ST. PETERSBURG, Fla. — Florida health officials have reported 179 new deaths from the coronavirus, bringing the state’s total to more than 7,000.
The latest numbers came Saturday as Hurricane Isaias threatened Florida’s eastern coast, but no evacuations were immediately announced. The National Hurricane Center’s latest prediction had the storm scraping past Florida but not making landfall.
Hospitalizations for the coronavirus have been declining for the past week and a half, with fewer than 8,000 treated for the coronavirus on Saturday.

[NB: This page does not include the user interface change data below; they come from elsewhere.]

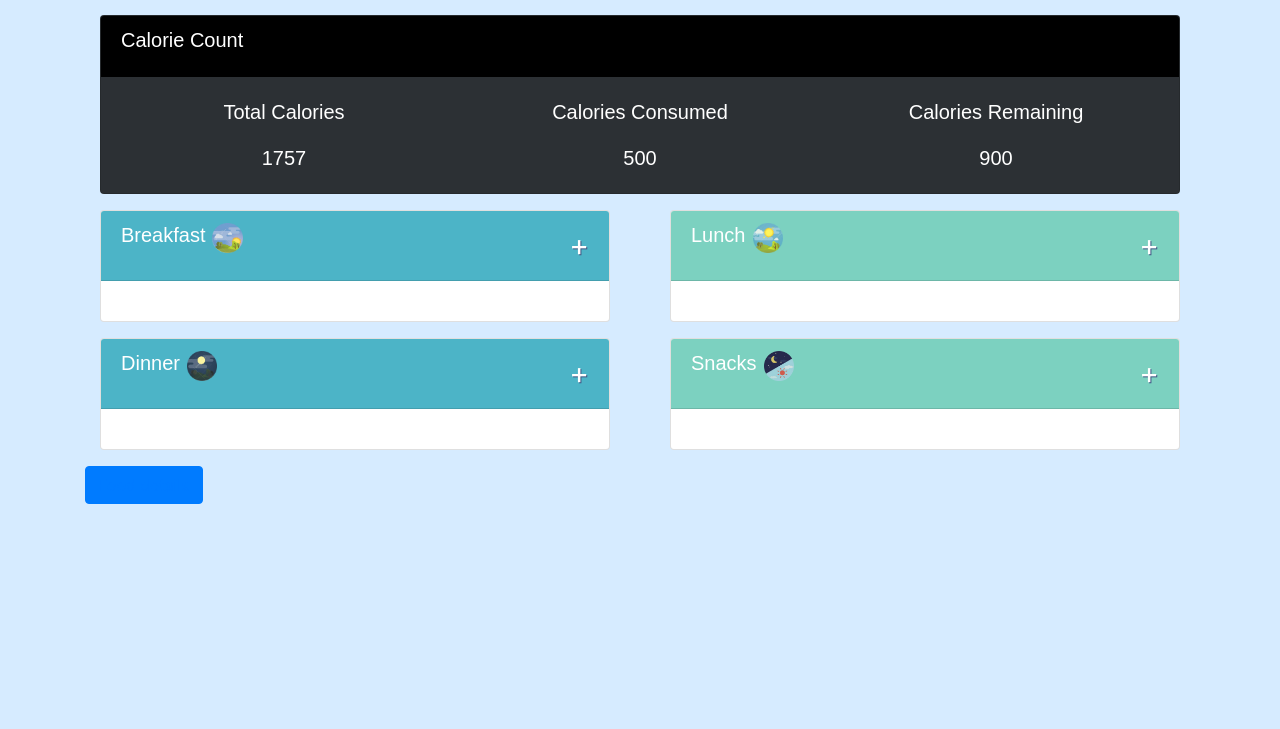
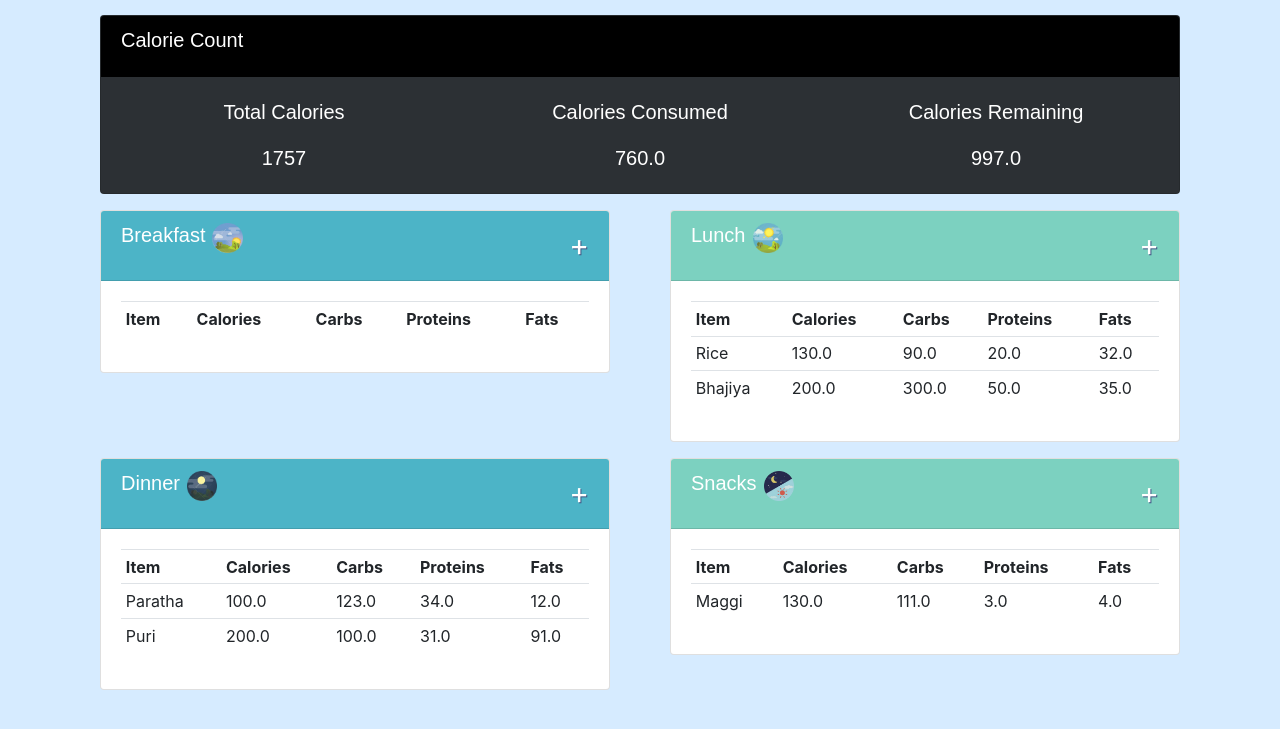
Before and after one commit to medha0105/django-project, a Django app: page /home/14/ in a window 1280 px wide. Shown: the part 56-785 px from the top of the page. Run offline with Django 3.2, Linux system fonts and the light colour scheme; data comes from the database, SQL or seed files in the repository; both versions use the stored data as it was after the commit; lists and menus that the app fills with data are empty; some libraries are stand-ins or nearby versions.

Commit message:
Home page configured

```diff
--- a/cc/models.py
+++ b/cc/models.py
@@ -37,6 +37,9 @@
     carbs = models.FloatField(null=True)
     proteins = models.FloatField(null=True)
     fats = models.FloatField(null=True)
-    weight = models.FloatField(null=True)
+    # weight = models.FloatField(null=True)
     food_category = models.CharField(max_length=40,null=True,choices=FOOD_CATEGORY)
     customer = models.ForeignKey(Customer,null=True,on_delete=models.SET_NULL)
+
+    def __str__(self):
+        return self.item
--- a/cc/templates/cc/home.html
+++ b/cc/templates/cc/home.html
@@ -27,10 +27,10 @@
                                 {{calorieCount}}
                             </div>
                             <div class="col-md text-data">
-                                500
+                                {{calorieConsumed}}
                             </div>
                             <div class="col-md text-data">
-                                900
+                                {{caloriesLeft}}
                             </div>
                         </div>
                     </div>
@@ -49,10 +49,29 @@
                             <div class="card-header food-header1" >
                                 <img src="{% static '/images/breakfast.png' %}" id="logo">
                                 <h5 class="card-title text-data" id="bf">Breakfast</h5>
-                                <a id="add-link" href="{% url 'food_details' request.user.customer.id %}"onclick="document.getElementById('bf').innerHTML">&#x2b;</a>
+                                <a id="add-link" href="{% url 'food_details' request.user.customer.id 1 %}">&#x2b;</a>
                             </div>
                             <div class="card-body">
+                                <table class="table table-sm">
+                                    <tr>
+                                        <th>Item</th>
+                                        <th>Calories</th>
+                                        <th>Carbs</th>
+                                        <th>Proteins</th>
+                                        <th>Fats</th>
+                                    </tr>
+                                    {% for food in breakfast %}
+                                        <tr>
+                                            <td>{{food.item}}</td>
+                                            <td>{{food.calories}}</td>
+                                            <td>{{food.carbs}}</td>
+                                            <td>{{food.proteins}}</td>
+                                            <td>{{food.fats}}</td>
 
+
+                                        </tr>
+                                    {% endfor %}
+                                </table>
                             </div>
                         </div>
                     </div>
@@ -68,10 +87,30 @@
                             <div class="card-header food-header2" >
                                 <img src="{% static '/images/lunch.png' %}" id="logo">
                                 <h5 class="card-title text-data">Lunch</h5>
-                                <a id="add-link" href="#">&#x2b;</a>
+                                <a id="add-link" href="{% url 'food_details' request.user.customer.id 2 %}">&#x2b;</a>
                             </div>
                             <div class="card-body">
+                                <table class="table table-sm">
+                                    <tr>
+                                        <th>Item</th>
+                                        <th>Calories</th>
+                                        <th>Carbs</th>
+                                        <th>Proteins</th>
+                                        <th>Fats</th>
 
+                                    </tr>
+                                    {% for food in lunch %}
+                                        <tr>
+                                            <td>{{food.item}}</td>
+                                            <td>{{food.calories}}</td>
+                                            <td>{{food.carbs}}</td>
+                                            <td>{{food.proteins}}</td>
+                                            <td>{{food.fats}}</td>
+
+
+                                        </tr>
+                                    {% endfor %}
+                                </table>
                             </div>
                         </div>
                     </div>
@@ -91,10 +130,30 @@
                             <div class="card-header food-header3" >
                                 <img src="{% static '/images/dinner.png' %}" id="logo">
                                 <h5 class="card-title text-data">Dinner</h5>
-                                <a id="add-link" href="#">&#x2b;</a>
+                                <a id="add-link" href="{% url 'food_details' request.user.customer.id 4 %}">&#x2b;</a>
                             </div>
                             <div class="card-body">
+                                <table class="table table-sm">
+                                    <tr>
+                                        <th>Item</th>
+                                        <th>Calories</th>
+                                        <th>Carbs</th>
+                                        <th>Proteins</th>
+                                        <th>Fats</th>
 
+                                    </tr>
+                                    {% for food in dinner %}
+                                        <tr>
+                                            <td>{{food.item}}</td>
+                                            <td>{{food.calories}}</td>
+                                            <td>{{food.carbs}}</td>
+                                            <td>{{food.proteins}}</td>
+                                            <td>{{food.fats}}</td>
+
+
+                                        </tr>
+                                    {% endfor %}
+                                </table>
                             </div>
                         </div>
                     </div>
@@ -110,10 +169,30 @@
                             <div class="card-header food-header4" >
                                 <img src="{% static '/images/snacks.png' %}" id="logo">
                                 <h5 class="card-title text-data">Snacks</h5>
-                                <a id="add-link" href="#">&#x2b;</a>
+                                <a id="add-link" href="{% url 'food_details' request.user.customer.id 3 %}">&#x2b;</a>
                             </div>
                             <div class="card-body">
+                                <table class="table table-sm">
+                                    <tr>
+                                        <th>Item</th>
+                                        <th>Calories</th>
+                                        <th>Carbs</th>
+                                        <th>Proteins</th>
+                                        <th>Fats</th>
 
+                                    </tr>
+                                    {% for food in snacks %}
+                                        <tr>
+                                            <td>{{food.item}}</td>
+                                            <td>{{food.calories}}</td>
+                                            <td>{{food.carbs}}</td>
+                                            <td>{{food.proteins}}</td>
+                                            <td>{{food.fats}}</td>
+
+
+                                        </tr>
+                                    {% endfor %}
+                                </table>
                             </div>
                         </div>
                     </div>
@@ -122,6 +201,5 @@
         </div>
 
     </div>
-    <button class="btn btn-primary"><a href="{% url 'food_details' request.user.customer.id %}">Food details</a></button>
 
 {% endblock %}
--- a/cc/urls.py
+++ b/cc/urls.py
@@ -4,7 +4,7 @@
 urlpatterns = [
     path('', views.about, name="about"),
     path('customer_details/<str:pk>/',views.customerDetails,name="customer_details"),
-    path('food_details/<str:pk1>/',views.foodDetails,name="food_details"),
+    path('food_details/<str:pk1>/<int:pk2>/',views.foodDetails,name="food_details"),
     path('home/<str:pk>/',views.home,name="home"),
     path('login/', views.loginPage, name="login"),
     path('logout/', views.logoutUser, name="logout"),
--- a/cc/views.py
+++ b/cc/views.py
@@ -11,8 +11,23 @@
 
 def home(request, pk):
     #logic for daily calorie intake
+    customer = Customer.objects.get(id=pk)
+    foodItems = customer.food_set.all()
+    breakfast = foodItems.filter(food_category="Breakfast")
+    print(breakfast)
+    lunch = foodItems.filter(food_category="Lunch")
+    snacks = foodItems.filter(food_category="Snacks")
+    dinner = foodItems.filter(food_category="Dinner")
+
     calorieCount = dummycalc(pk)
-    context = {'calorieCount':calorieCount}
+    calorieConsumed = 0
+    for item in foodItems:
+        calorieConsumed += item.calories
+    print(calorieConsumed)
+    caloriesLeft = calorieCount - calorieConsumed
+
+    context = {'calorieCount':calorieCount,'breakfast':breakfast,'lunch':lunch,
+    'snacks':snacks,'dinner':dinner,'calorieConsumed':calorieConsumed,'caloriesLeft':caloriesLeft}
     return render(request,'cc/home.html',context)
 
 def registerPage(request):
@@ -59,15 +74,26 @@
     return render(request,'cc/custom_details.html',context)
 
 
-def foodDetails(request,pk1):
+def foodDetails(request,pk1,pk2=0):
     customer = Customer.objects.get(id=pk1)
-    foodForm = FoodForm(initial={'customer':customer})
+    food_category = 'Breakfast'
+    if pk2 == 1:
+        food_category = 'Breakfast'
+    elif pk2 == 2:
+        food_category = 'Lunch'
+    elif pk2 == 3:
+        food_category = 'Snacks'
+    elif pk2 == 4:
+        food_category = 'Dinner'
+
+
+    foodForm = FoodForm(initial={'customer':customer,'food_category':food_category})
     if request.method == "POST":
         foodForm = FoodForm(request.POST)
         if foodForm.is_valid():
             foodForm.save()
             return redirect('home', request.user.customer.id)
-    context = {'foodForm':foodForm}
+    context = {'foodForm':foodForm,'fields':['item','calories','carbs','proteins','fats']}
     return render(request,'cc/food_contents.html',context)
 
 
@@ -82,5 +108,3 @@
         data.append(food.fats)
     context = {'data':data}
     return render(request,'cc/chart.html',context)
-
-    #,'food_category':'None'
```
Also changed, not shown: cc/templates/cc/food_contents.html (+8 -1 lines), db.sqlite3.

That’s down from highs of more than 9,500 last week.
ROME — Italy’s daily coronavirus infections has dipped under 300 cases for the first time in three days, after a recent flurry of clusters throughout the nation raised concern among health experts.
The Health Ministry says Italy registered 295 cases in the last 24 hours, raising the total to 247,832.
The ministry’s weekly report says there were 123 clusters of infection throughout Italy in the previous seven days.
Meanwhile, Health Minister Roberto Speranza ordered the railways to resume leaving empty seats so passengers can be at least one meter (3 ½ feet) apart during summer travel.
With five more deaths, the total confirmed deaths in Italy reached more than 35,000 on Saturday.